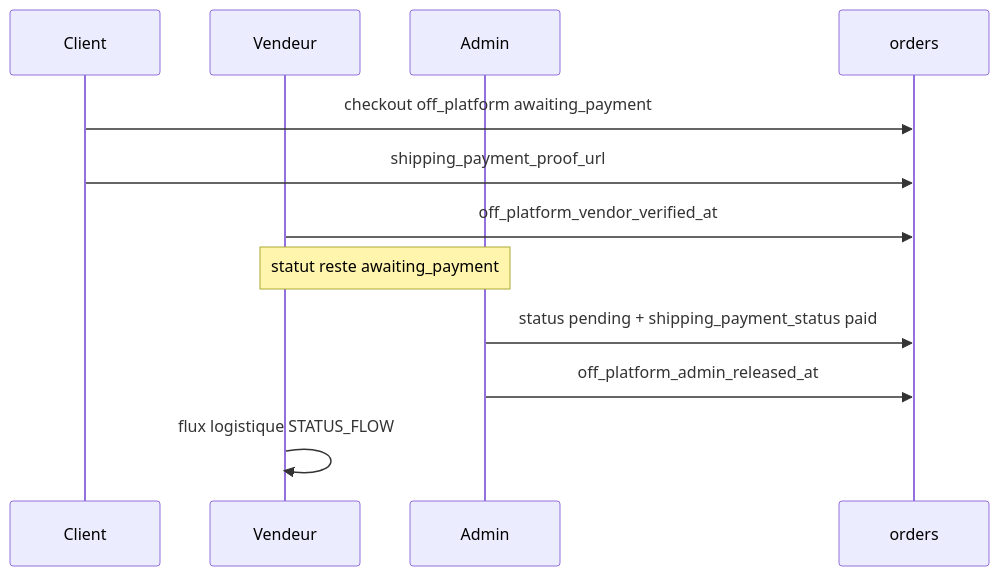
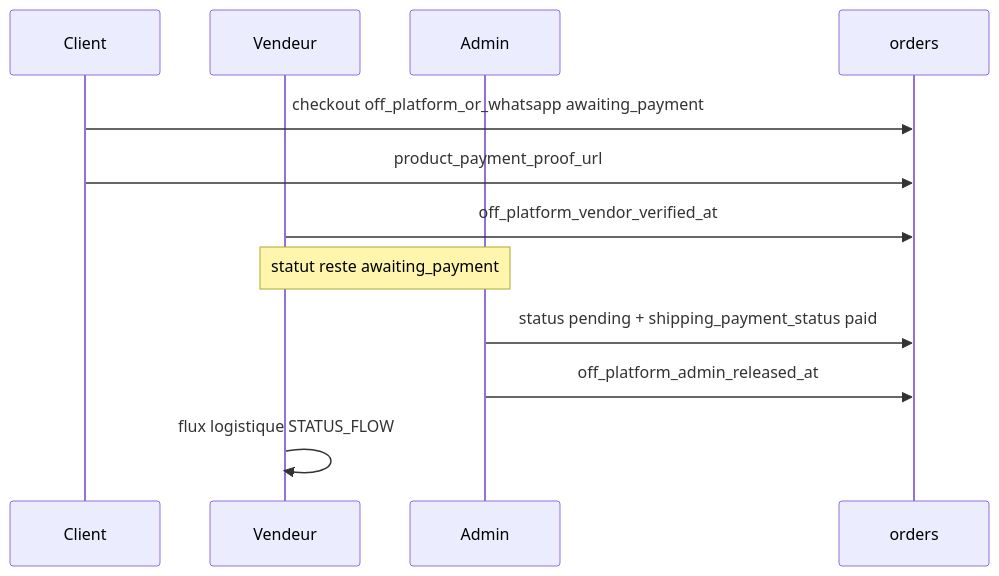
One commit to adlasoff-art/zandofy-c7175cf9 changed the diagram in docs/OFF_PLATFORM_PAYMENT.md. Above: the diagram before and after it, drawn with Mermaid. The commit also changed other lines of this file and 25 other files, not shown here.

First line of the commit message:
feat(checkout): WhatsApp deferred payment with eligibility gates and audit fixes

````diff
--- a/docs/OFF_PLATFORM_PAYMENT.md
+++ b/docs/OFF_PLATFORM_PAYMENT.md
@@ -12,15 +31,15 @@
 ```mermaid
 sequenceDiagram
   participant Client
   participant Vendeur
   participant Admin
   participant DB as orders
 
-  Client->>DB: checkout off_platform awaiting_payment
-  Client->>DB: shipping_payment_proof_url
+  Client->>DB: checkout off_platform_or_whatsapp awaiting_payment
+  Client->>DB: product_payment_proof_url
   Vendeur->>DB: off_platform_vendor_verified_at
   Note over Vendeur,Admin: statut reste awaiting_payment
   Admin->>DB: status pending + shipping_payment_status paid
   Admin->>DB: off_platform_admin_released_at
   Vendeur->>Vendeur: flux logistique STATUS_FLOW
 ```
````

## WORK TO COMPLETE
Where a picture appears, omit it, and otherwise retype the material exactly.

## EXERCISE ANSWER
One commit to adlasoff-art/zandofy-c7175cf9 changed the diagram in docs/OFF_PLATFORM_PAYMENT.md. Above: the diagram before and after it, drawn with Mermaid. The commit also changed other lines of this file and 25 other files, not shown here.

First line of the commit message:
feat(checkout): WhatsApp deferred payment with eligibility gates and audit fixes

````diff
--- a/docs/OFF_PLATFORM_PAYMENT.md
+++ b/docs/OFF_PLATFORM_PAYMENT.md
@@ -12,15 +31,15 @@
 ```mermaid
 sequenceDiagram
   participant Client
   participant Vendeur
   participant Admin
   participant DB as orders
 
-  Client->>DB: checkout off_platform awaiting_payment
-  Client->>DB: shipping_payment_proof_url
+  Client->>DB: checkout off_platform_or_whatsapp awaiting_payment
+  Client->>DB: product_payment_proof_url
   Vendeur->>DB: off_platform_vendor_verified_at
   Note over Vendeur,Admin: statut reste awaiting_payment
   Admin->>DB: status pending + shipping_payment_status paid
   Admin->>DB: off_platform_admin_released_at
   Vendeur->>Vendeur: flux logistique STATUS_FLOW
 ```
````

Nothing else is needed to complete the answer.